Being: describes an orientation towards human activity marked by spontaneity in response to life experiences. This is the exact opposite to the take-charge outlook. It is manifest in Mary’s response to the message of the angel: ‘Behold I am the handmaid of the Lord; let it be done to me according to your word.’ Mary yields willingly to accept life as is very normal
At Cana, where Mary invites Jesus to intervene in a moment of need then gives instructions to the servants and apparently ‘takes charge’ of the situation, her behaviour rather indicates she and Jesus are somehow related to this couple and family. It would be shameful for a non-relative to interfere in the affairs of a non-related family. Even here, Mary responds spontaneously as a female relative is expected to respond – with a concern for the honour of the family lest it be shamed by a sudden shortage of wine at a celebration.
‘Behold I am the handmaid of the Lord; let it be done to me according to your word.’ [Luke 1:38]. Mary yields willingly to accept life as is normal for Mediterranean people.
Group focus: rather than focus on individuals, individuals are always to subordinate personal wishes and desires to the group. While listening to Jesus teach, the crowd notes the approach of visitors and advises Jesus: ‘Your mother and brothers wish to see you.’ They fully expect Jesus to halt his personal teaching agenda and to defer to his family, his ‘main’ group, even above the needs of the crowd, also an important group for Jesus. His mother and brothers expect that too. Imagine the shock of Jesus’ reply. He appears to have gone right on teaching and ignoring his family’s request.
Two cultural aspects should be noted. The behaviour of all Mediterranean family members is expected to contribute rather than detract from family honour. On the other hand, the rude outburst of an adolescent son towards his mother (see, The Child Lost in the Temple) that demonstrates his growing manliness, are supposed to disappear in adulthood and be replaced by a less-strained relationship. Notice that Mary comes with a group just as she stands at the foot of the cross with another group (the women and the Beloved Disciple). Just before he dies, Jesus makes sure Mary will not be left alone but will have some adult male to look after her as the culture requires.
While the annunciation is a personal experience for Mary and is presumed to have taken place in a home, recall the home is the domain of all the women. Woman and children of the extended family are all in and around the home.
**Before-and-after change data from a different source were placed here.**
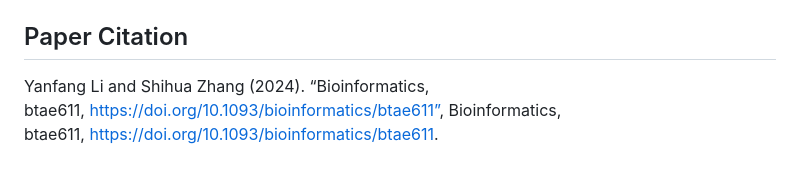
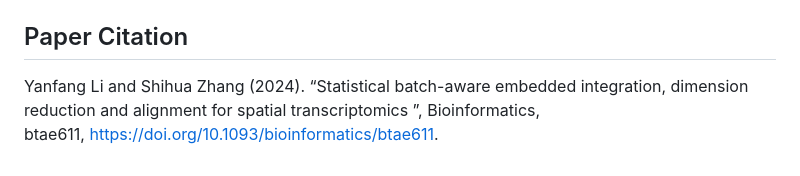
Before and after one commit to yanfang-li/STADIA, a Markdown page: README.md, the part around the change. Rendered like a GitHub page.

```diff
--- a/README.md
+++ b/README.md
@@ -182,4 +182,4 @@ the `Run` section.
 
 ## Paper Citation
 
-Yanfang Li and Shihua Zhang (2024). “Bioinformatics, btae611, https://doi.org/10.1093/bioinformatics/btae611”, Bioinformatics, btae611, https://doi.org/10.1093/bioinformatics/btae611.
+Yanfang Li and Shihua Zhang (2024). “Statistical batch-aware embedded integration, dimension reduction and alignment for spatial transcriptomics ”, Bioinformatics, btae611, https://doi.org/10.1093/bioinformatics/btae611.
```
It is rare and open to suspicion of shameful behaviour in the Middle East if a woman ever appears anywhere alone rather than in the company of other women and children of the extended family.
Source: Pilch, John J. Mediterranean Devotion and Wellness Spirituality: Bridging Cultures. BTB
Kieran Fenn FMS, resides at The Grove Community, Birch St, Lower Hutt.